> [Required work] Say how many lines in the data below contain the word "gateway", and give no other text.

Change listing data:
+ + +
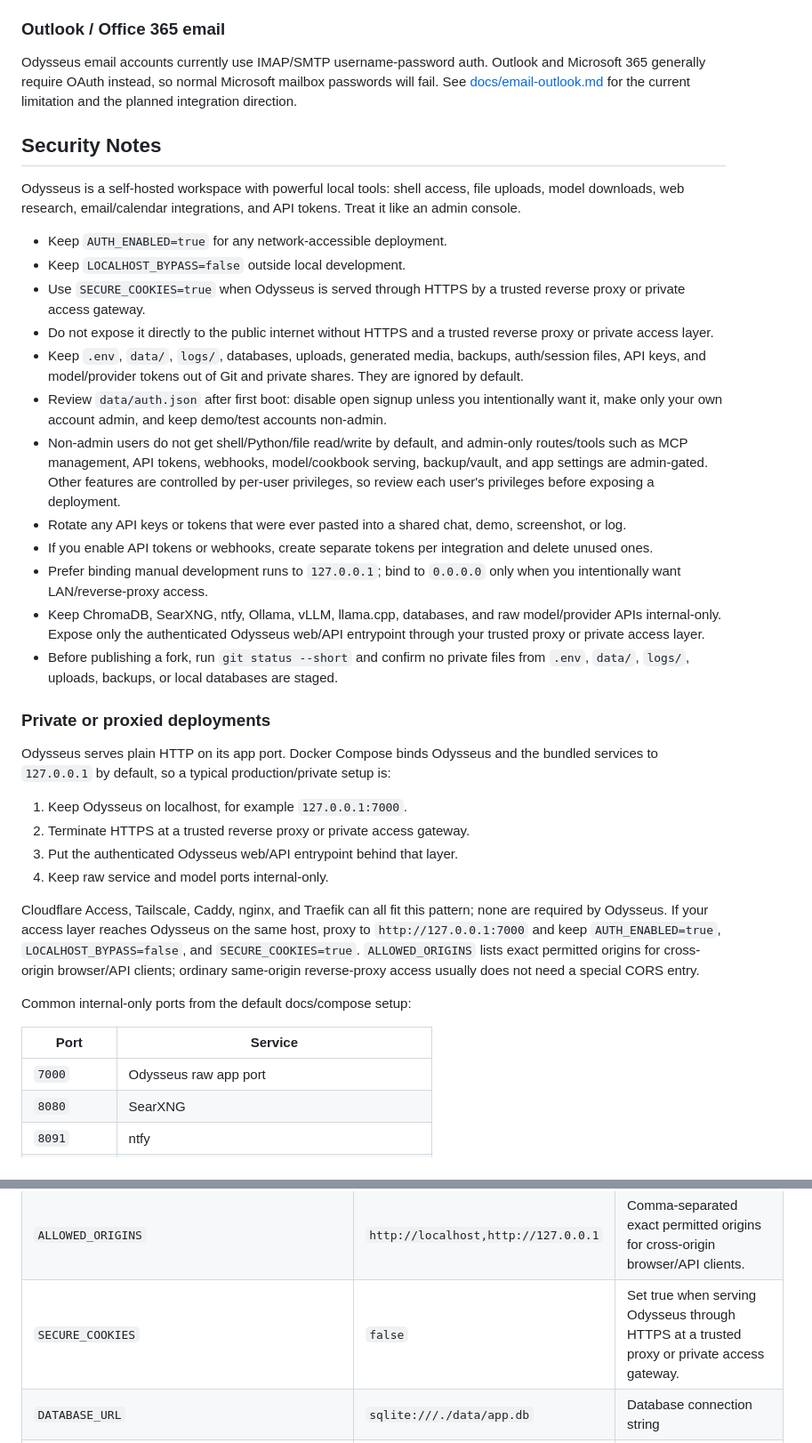
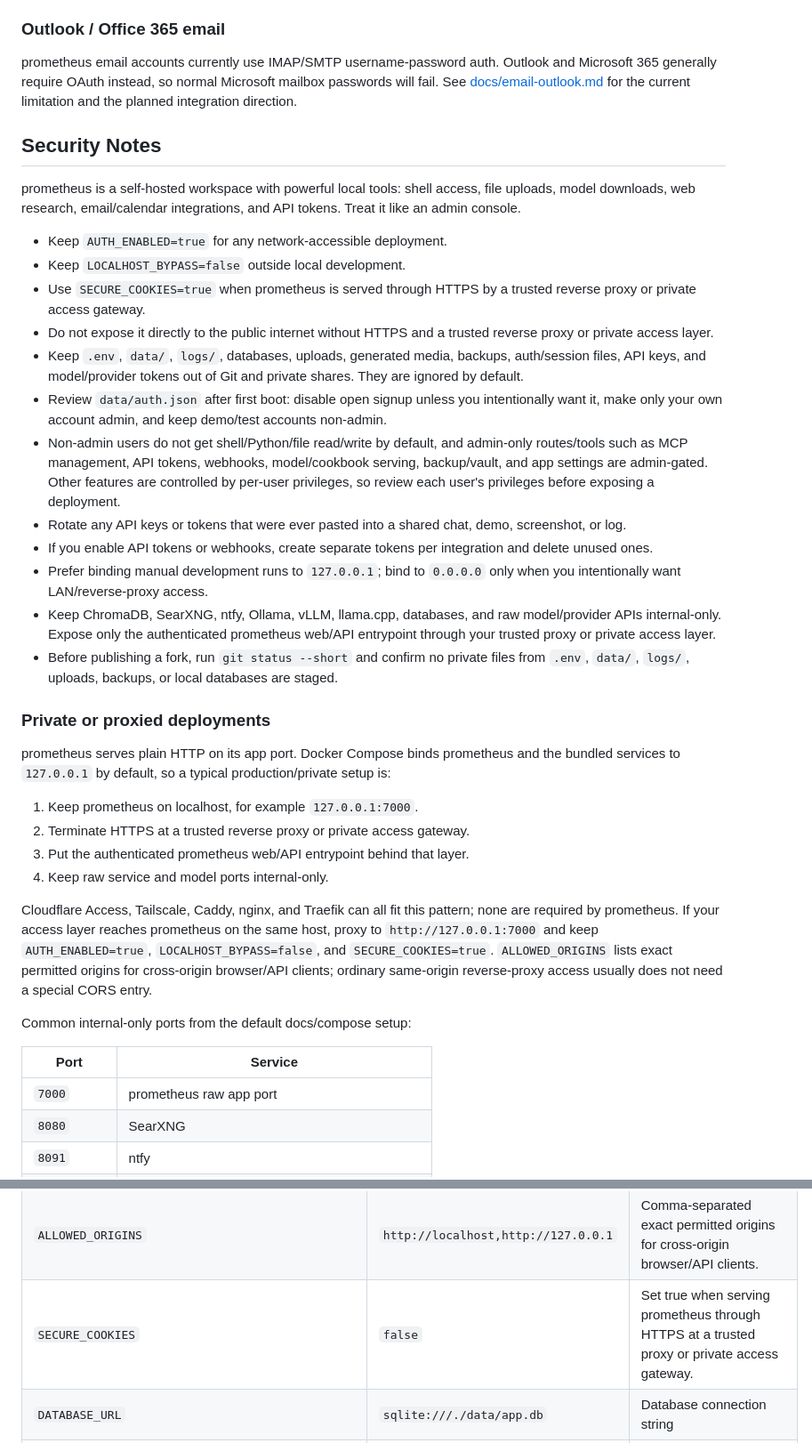
Before and after one commit to Nanda070/prometheus, a Markdown page: docs/setup.md, 2 parts joined by grey strips. Shown at 89% size. Drawn GitHub-style.

```diff
--- a/docs/setup.md
+++ b/docs/setup.md
@@ -366,17 +366,17 @@ uv pip sync requirements.lock                          # reproduce it exactly la
 `requirements.lock` is gitignored and platform-specific (compile it on the OS you deploy to). Regenerate it deliberately when you want to take upgrades. The plain `uv pip install -r requirements.txt` keeps following the unpinned requirements like pip does.
 
 ### Outlook / Office 365 email
-Odysseus email accounts currently use IMAP/SMTP username-password auth. Outlook
+prometheus email accounts currently use IMAP/SMTP username-password auth. Outlook
 and Microsoft 365 generally require OAuth instead, so normal Microsoft mailbox
 passwords will fail. See [docs/email-outlook.md](docs/email-outlook.md) for the
 current limitation and the planned integration direction.
 
 ## Security Notes
-Odysseus is a self-hosted workspace with powerful local tools: shell access, file uploads, model downloads, web research, email/calendar integrations, and API tokens. Treat it like an admin console.
+prometheus is a self-hosted workspace with powerful local tools: shell access, file uploads, model downloads, web research, email/calendar integrations, and API tokens. Treat it like an admin console.
 
 - Keep `AUTH_ENABLED=true` for any network-accessible deployment.
 - Keep `LOCALHOST_BYPASS=false` outside local development.
-- Use `SECURE_COOKIES=true` when Odysseus is served through HTTPS by a trusted reverse proxy or private access gateway.
+- Use `SECURE_COOKIES=true` when prometheus is served through HTTPS by a trusted reverse proxy or private access gateway.
 - Do not expose it directly to the public internet without HTTPS and a trusted reverse proxy or private access layer.
 - Keep `.env`, `data/`, `logs/`, databases, uploads, generated media, backups, auth/session files, API keys, and model/provider tokens out of Git and private shares. They are ignored by default.
 - Review `data/auth.json` after first boot: disable open signup unless you intentionally want it, make only your own account admin, and keep demo/test accounts non-admin.
@@ -384,25 +384,25 @@ Odysseus is a self-hosted workspace with powerful local tools: shell access, fil
 - Rotate any API keys or tokens that were ever pasted into a shared chat, demo, screenshot, or log.
 - If you enable API tokens or webhooks, create separate tokens per integration and delete unused ones.
 - Prefer binding manual development runs to `127.0.0.1`; bind to `0.0.0.0` only when you intentionally want LAN/reverse-proxy access.
-- Keep ChromaDB, SearXNG, ntfy, Ollama, vLLM, llama.cpp, databases, and raw model/provider APIs internal-only. Expose only the authenticated Odysseus web/API entrypoint through your trusted proxy or private access layer.
+- Keep ChromaDB, SearXNG, ntfy, Ollama, vLLM, llama.cpp, databases, and raw model/provider APIs internal-only. Expose only the authenticated prometheus web/API entrypoint through your trusted proxy or private access layer.
 - Before publishing a fork, run `git status --short` and confirm no private files from `.env`, `data/`, `logs/`, uploads, backups, or local databases are staged.
 
 ### Private or proxied deployments
-Odysseus serves plain HTTP on its app port. Docker Compose binds Odysseus and the bundled services to `127.0.0.1` by default, so a typical production/private setup is:
+prometheus serves plain HTTP on its app port. Docker Compose binds prometheus and the bundled services to `127.0.0.1` by default, so a typical production/private setup is:
 
-1. Keep Odysseus on localhost, for example `127.0.0.1:7000`.
+1. Keep prometheus on localhost, for example `127.0.0.1:7000`.
 2. Terminate HTTPS at a trusted reverse proxy or private access gateway.
-3. Put the authenticated Odysseus web/API entrypoint behind that layer.
+3. Put the authenticated prometheus web/API entrypoint behind that layer.
 4. Keep raw service and model ports internal-only.
 
-Cloudflare Access, Tailscale, Caddy, nginx, and Traefik can all fit this pattern; none are required by Odysseus. If your access layer reaches Odysseus on the same host, proxy to `http://127.0.0.1:7000` and keep `AUTH_ENABLED=true`, `LOCALHOST_BYPASS=false`, and `SECURE_COOKIES=true`.
+Cloudflare Access, Tailscale, Caddy, nginx, and Traefik can all fit this pattern; none are required by prometheus. If your access layer reaches prometheus on the same host, proxy to `http://127.0.0.1:7000` and keep `AUTH_ENABLED=true`, `LOCALHOST_BYPASS=false`, and `SECURE_COOKIES=true`.
 `ALLOWED_ORIGINS` lists exact permitted origins for cross-origin browser/API clients; ordinary same-origin reverse-proxy access usually does not need a special CORS entry.
 
 Common internal-only ports from the default docs/compose setup:
 
 | Port | Service |
 |---|---|
-| `7000` | Odysseus raw app port |
+| `7000` | prometheus raw app port |
 | `8080` | SearXNG |
 | `8091` | ntfy |
 | `8100` | ChromaDB host port for manual/compose access |
@@ -428,7 +428,7 @@ Key settings:
 | `AUTH_ENABLED` | `true` | Enable/disable login |
 | `LOCALHOST_BYPASS` | `false` | Development-only auth bypass for loopback requests. Keep false for shared/network deployments. |
 | `ALLOWED_ORIGINS` | `http://localhost,http://127.0.0.1` | Comma-separated exact permitted origins for cross-origin browser/API clients. |
-| `SECURE_COOKIES` | `false` | Set true when serving Odysseus through HTTPS at a trusted proxy or private access gateway. |
+| `SECURE_COOKIES` | `false` | Set true when serving prometheus through HTTPS at a trusted proxy or private access gateway. |
 | `DATABASE_URL` | `sqlite:///./data/app.db` | Database connection string |
 | `CHROMADB_HOST` | `localhost` | ChromaDB host for vector memory. Docker overrides this to `chromadb`. |
 | `CHROMADB_PORT` | `8100` | ChromaDB port for manual host runs. Docker overrides this to `8000`. |
```
Also changed, not shown: other parts of docs/setup.md (+36 -36 lines).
+ + +
> [Solution for this exercise] 5